Relief under the statute is mandatory if the conditions are fulfilled. The motion is timely if filed within six months of the entry of default judgment or dismissal. Due diligence is not required. Nor is it necessary for the attorney attesting to mistake, inadvertence, surprise or neglect be attorney of record for the party requesting relief. The statute only requires the affidavit be executed by an attorney who represents the client and whose mistake, inadvertence, surprise or neglect in fact caused the client’s default or dismissal. Continue reading →
It is a fundamental concept of due process that a judgment against a defendant cannot be entered unless he was given proper notice and an opportunity to defend. Code of Civil Procedure section 580 therefore provides the relief granted to the plaintiff, if there is no answer, cannot exceed that demanded in the complaint or in a statement of damages as required by section 425.11. Section 425.11 refers to the required statement which must be served prior to entry of default in an action for personal injury or wrongful death. In those actions, the complaint must not allege a specific dollar amount of damages.The purpose of sections 580 and 425.11 is to guarantee defaulting parties adequate notice of the maximum judgment that may be assessed against them. Continue reading →
The California Supreme Court holds that Code of Civil Procedure section 1008, which imposes special requirements on renewed applications for orders a court has previously refused, governs renewed applications for mandatory relief under Code of Civil Procedure section 473, subdivision (b), for relief from default based on an attorney’s “sworn affidavit attesting to his or her mistake, inadvertence, surprise, or neglect.”
Section 1008 requires a party filing a renewed application to submit an affidavit showing what “new or different facts, circumstances, or law are claimed” to justify the renewed application, and show diligence with a satisfactory explanation for not presenting the new or different information earlier. [See, Even Zohar Construction & Remodeling, Inc. v. Bellaire Townhouses, LLC.]
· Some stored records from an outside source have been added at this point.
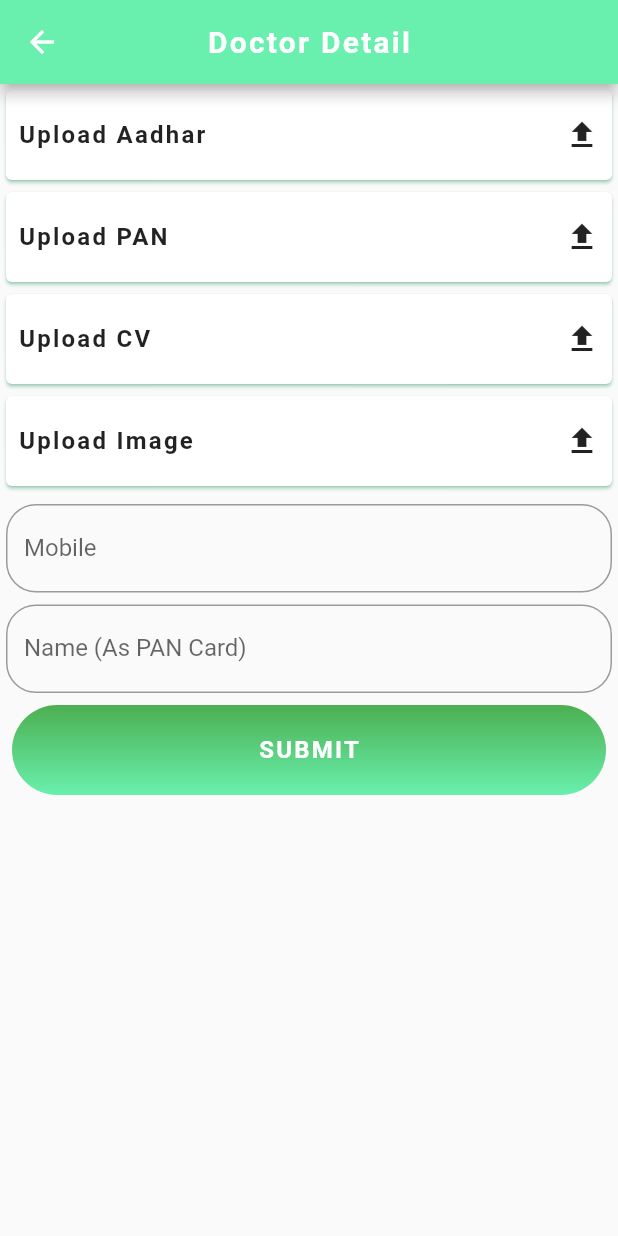
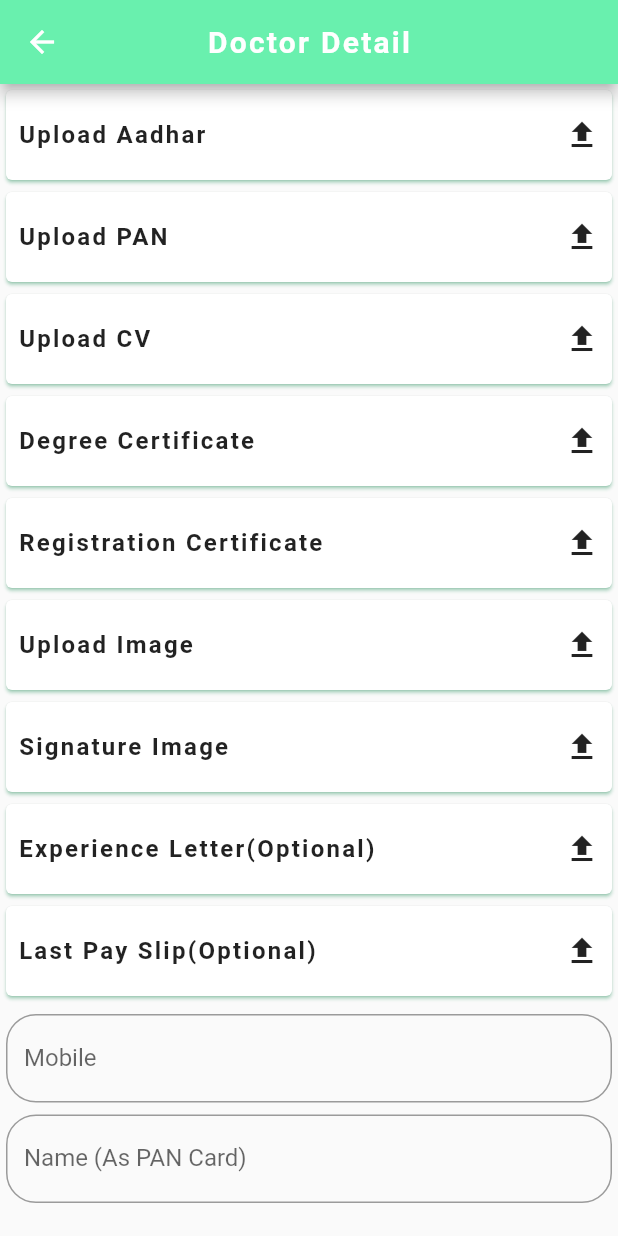
Before and after one commit to prabhunath111/jrh, a Flutter app: the RegisterDoctor screen opened directly, on a phone screen of 412 x 824 dp. Run offline on Flutter 3.47's test engine with Material 2 defaults, Android fonts, the phone set to English and light mode, and no system bars; our stand-ins replace cloud_firestore, file_picker, firebase_core, firebase_storage, fluttertoast, image_picker and 1 more; accounts and stored records are empty.

Commit message:
pushing code

```diff
--- a/lib/screens/register_doctor/register_doctor.dart
+++ b/lib/screens/register_doctor/register_doctor.dart
@@ -1,10 +1,14 @@
 import 'dart:io';
+import 'package:cloud_firestore/cloud_firestore.dart';
+import 'package:firebase_storage/firebase_storage.dart' as firebase_storage;
+import 'package:firebase_storage/firebase_storage.dart';
 import 'package:flutter/material.dart';
 import 'package:image_picker/image_picker.dart';
 import 'package:jrh_innoventure/Utils/toast.dart';
 import 'package:jrh_innoventure/services/firebase_services/firebase_service.dart';
 import 'package:jrh_innoventure/styles/colors.dart';
 import 'package:file_picker/file_picker.dart';
+import 'package:path_provider/path_provider.dart';
 
 class RegisterDoctor extends StatefulWidget {
   @override
@@ -17,13 +21,30 @@ class _RegisterDoctorState extends State<RegisterDoctor> {
   final GlobalKey<FormState> _formKey = GlobalKey<FormState>();
   TextEditingController _mobileController = TextEditingController();
   TextEditingController _nameController = TextEditingController();
+  var storage = FirebaseStorage.instance;
+  bool isDeclaration = false;
+  bool isTermsCondition = false;
+  bool isAllRequiredFilled = false;
+  bool isLoading = false;
+
+  CollectionReference imgRef;
+  firebase_storage.Reference ref;
+
   List _filesList = [];
+  List _imageUrls = [];
   String _mobile;
   String _name;
+  String _selfDeclaration =
+      'I hereby declare that above submitted docs are correct.';
   File _aadhar;
   File _pan;
   File _cv;
   File _image;
+  File _degreeCertificate;
+  File _registrationCertificate;
+  File _signImage;
+  File _expLetter;
+  File _lastPaySlip;
 
   @override
   Widget build(BuildContext context) {
@@ -47,8 +68,15 @@ class _RegisterDoctorState extends State<RegisterDoctor> {
         getCards('Upload Aadhar', Icon(Icons.upload_sharp)),
         getCards('Upload PAN', Icon(Icons.upload_sharp)),
         getCards('Upload CV', Icon(Icons.upload_sharp)),
+        getCards('Degree Certificate', Icon(Icons.upload_sharp)),
+        getCards('Registration Certificate', Icon(Icons.upload_sharp)),
         getCards('Upload Image', Icon(Icons.upload_sharp)),
+        getCards('Signature Image', Icon(Icons.upload_sharp)),
+        getCards('Experience Letter(Optional)', Icon(Icons.upload_sharp)),
+        getCards('Last Pay Slip(Optional)', Icon(Icons.upload_sharp)),
         getmobileWidget(),
+        getDeclarationText(),
+        getTermsCondition(),
         getSubmitBtn()
       ],
     );
@@ -57,7 +85,6 @@ class _RegisterDoctorState extends State<RegisterDoctor> {
   Widget getCards(String title, Icon icon) {
     return InkWell(
       onTap: () async {
-        // if(title == 'Upload Aadhar') {
         FilePickerResult result = await FilePicker.platform.pickFiles();
         if (result != null) {
           File file = File(result.files.single.path);
@@ -70,6 +97,21 @@ class _RegisterDoctorState extends State<RegisterDoctor> {
           } else if (title == 'Upload CV') {
             _cv = file;
             _filesList.add(_cv);
+          } else if (title == 'Degree Certificate') {
+            _degreeCertificate = file;
+            _filesList.add(_degreeCertificate);
+          } else if (title == 'Registration Certificate') {
+            _registrationCertificate = file;
+            _filesList.add(_registrationCertificate);
+          } else if (title == 'Signature Image') {
+            _signImage = file;
+            _filesList.add(_signImage);
+          } else if (title == 'Experience Letter(Optional)') {
+            _expLetter = file;
+            _filesList.add(_expLetter);
+          } else if (title == 'Last Pay Slip(Optional)') {
+            _lastPaySlip = file;
+            _filesList.add(_lastPaySlip);
           } else if (title == 'Upload Image') {
             _image = file;
             _filesList.add(_image);
@@ -78,10 +120,6 @@ class _RegisterDoctorState extends State<RegisterDoctor> {
           // User canceled the picker
           print("Line68 Didn't pick aadhar...");
         }
-
-        // print("Line82 $_filesList");
-
-        // getImage();
       },
       child: Card(
         elevation: 1,
@@ -114,9 +152,33 @@ class _RegisterDoctorState extends State<RegisterDoctor> {
     return Padding(
       padding: const EdgeInsets.all(8.0),
       child: InkWell(
-        onTap: () {
-          // _upload(_image);
+        onTap: () async {
+          if (_formKey.currentState.validate()) {
+            // Upload image
+            bool isValidation = (_aadhar != null &&
+                _pan != null &&
+                _cv != null &&
+                _degreeCertificate != null &&
+                _registrationCertificate != null &&
+                _image != null &&
+                _signImage != null);
+            print("Line160 $isValidation");
+            if (isValidation) {
+              List idList = await FirebaseServices().getFromDatabase('doctors');
+              if (idList.contains(_mobile)) {
+                print('$_mobile is present in the list $idList');
+                ToastCustom().showToast('Already Registered', false);
+              } else {
+                for (int i = 0; i < _filesList.length; i++) {
+                  await uploadFile(_filesList[i]);
+                }
+                // print("Line133 ${_imageUrls.length}");
                 _addDoctors();
+              }
+            } else {
+              ToastCustom().showToast('Select required files', false);
+            }
+          }
         },
         child: Container(
           height: 60,
@@ -167,7 +229,6 @@ class _RegisterDoctorState extends State<RegisterDoctor> {
                         } else if (input.length < 10) {
                           return 'Provide 10 digit mobile number';
                         } else {}
-                        return input;
                       },
                       decoration: InputDecoration(
                         labelText: 'Mobile',
@@ -192,7 +253,6 @@ class _RegisterDoctorState extends State<RegisterDoctor> {
                         if (input.isEmpty) {
                           return 'Provide name';
                         } else {}
-                        return input;
                       },
                       decoration: InputDecoration(
                         labelText: 'Name (As PAN Card)',
@@ -213,20 +273,6 @@ class _RegisterDoctorState extends State<RegisterDoctor> {
     );
   }
 
-  Future<void> getImage() async {
-    final pickedFile = await picker.getImage(source: ImageSource.gallery);
-
-    setState(() {
-      if (pickedFile != null) {
-        _image = File(pickedFile.path);
-        print('line154 $_image');
-      } else {
-        ToastCustom().showToast('No image selected.', false);
-        // print('No image selected.');
-      }
-    });
-  }
-
   _onChangehandler(bool isMobile) {
     if (isMobile) {
       _mobile = _mobileController.text;
@@ -240,20 +286,105 @@ class _RegisterDoctorState extends State<RegisterDoctor> {
     _mobileController.clear();
     FocusScope.of(context).unfocus();
     String doctor = 'doctors';
-    List idList = await FirebaseServices().getFromDatabase('doctors');
-    if (idList.contains(_mobile)) {
-      print('$_mobile is present in the list $idList');
-      ToastCustom().showToast('Already Registered', false);
-    } else {
     print('$_mobile is not present in the list $_mobile');
     Map<String, dynamic> data = {
       'name': _name,
       'mobile': _mobile,
       'status': 'unverified',
+      'aadhar': _imageUrls[0],
+      'pan': _imageUrls[1],
+      'cv': _imageUrls[2],
+      'degreeCertificate': _imageUrls[3],
+      'registration': _imageUrls[4],
+      'image': _imageUrls[5],
+      'sign':_imageUrls[6],
+      'experience': _imageUrls[7],
+      'paySlip': _imageUrls[8],
       'createdAt': DateTime.now()
     };
     await FirebaseServices().saveToDatabase(doctor, data);
     ToastCustom().showToast('Registered successfully', true);
   }
+
+  Future<void> uploadFile(File file) async {
+    ref = firebase_storage.FirebaseStorage.instance
+        .ref()
+        .child(_mobile.toString() + file.path.split('/').last);
+    await ref.putFile(file).whenComplete(() async {
+      await ref.getDownloadURL().then((value) {
+        _imageUrls.add(value);
+        // imgRef.add({'url': value});
+      });
+    });
+  }
+
+  Widget getDeclarationText() {
+    return Padding(
+      padding: const EdgeInsets.only(top: 8.0),
+      child: Container(
+        child: Padding(
+            padding: const EdgeInsets.only(left: 4.0, right: 4.0),
+            child: Row(
+              mainAxisSize: MainAxisSize.min,
+              children: [
+                Checkbox(
+                    activeColor: secondary,
+                    value: isDeclaration,
+                    onChanged: (v) {
+                      setState(() {
+                        isDeclaration = !isDeclaration;
+                      });
+                    }),
+                Expanded(
+                  child: Text(
+                    _selfDeclaration,
+                    textDirection: TextDirection.ltr,
+                    style: TextStyle(),
+                  ),
+                )
+              ],
+            )),
+      ),
+    );
+  }
+
+  Widget getTermsCondition() {
+    return Padding(
+      padding: const EdgeInsets.only(top: 8.0),
+      child: Container(
+        child: Padding(
+            padding: const EdgeInsets.only(left: 4.0, right: 4.0),
+            child: Row(
+              mainAxisSize: MainAxisSize.min,
+              children: [
+                Checkbox(
+                    activeColor: secondary,
+                    value: isTermsCondition,
+                    onChanged: (v) {
+                      setState(() {
+                        isTermsCondition = !isTermsCondition;
+                      });
+                    }),
+                Expanded(
+                  child: Row(
+                    mainAxisSize: MainAxisSize.min,
+                    mainAxisAlignment: MainAxisAlignment.start,
+                    children: [
+                      Text(
+                        'Accept? ',
+                        textDirection: TextDirection.ltr,
+                        style: TextStyle(),
+                      ),
+                      Text(
+                        'Terms & Conditions',
+                        style: TextStyle(color: primary),
+                      )
+                    ],
+                  ),
+                )
+              ],
+            )),
+      ),
+    );
   }
 }
```
Also changed, not shown: 1 other file. Lines whose indentation alone changed are shown as unchanged.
Mr. Daymude consults with clients and accepts cases involving relief from default and default judgments, including those based upon an attorney’s mistake, inadvertence, surprise, or neglect. For other types of cases accepted, please scroll the Home and My Practice pages. If you are seeking a legal consultation or representation, call Michael Daymude at 818-971-9409.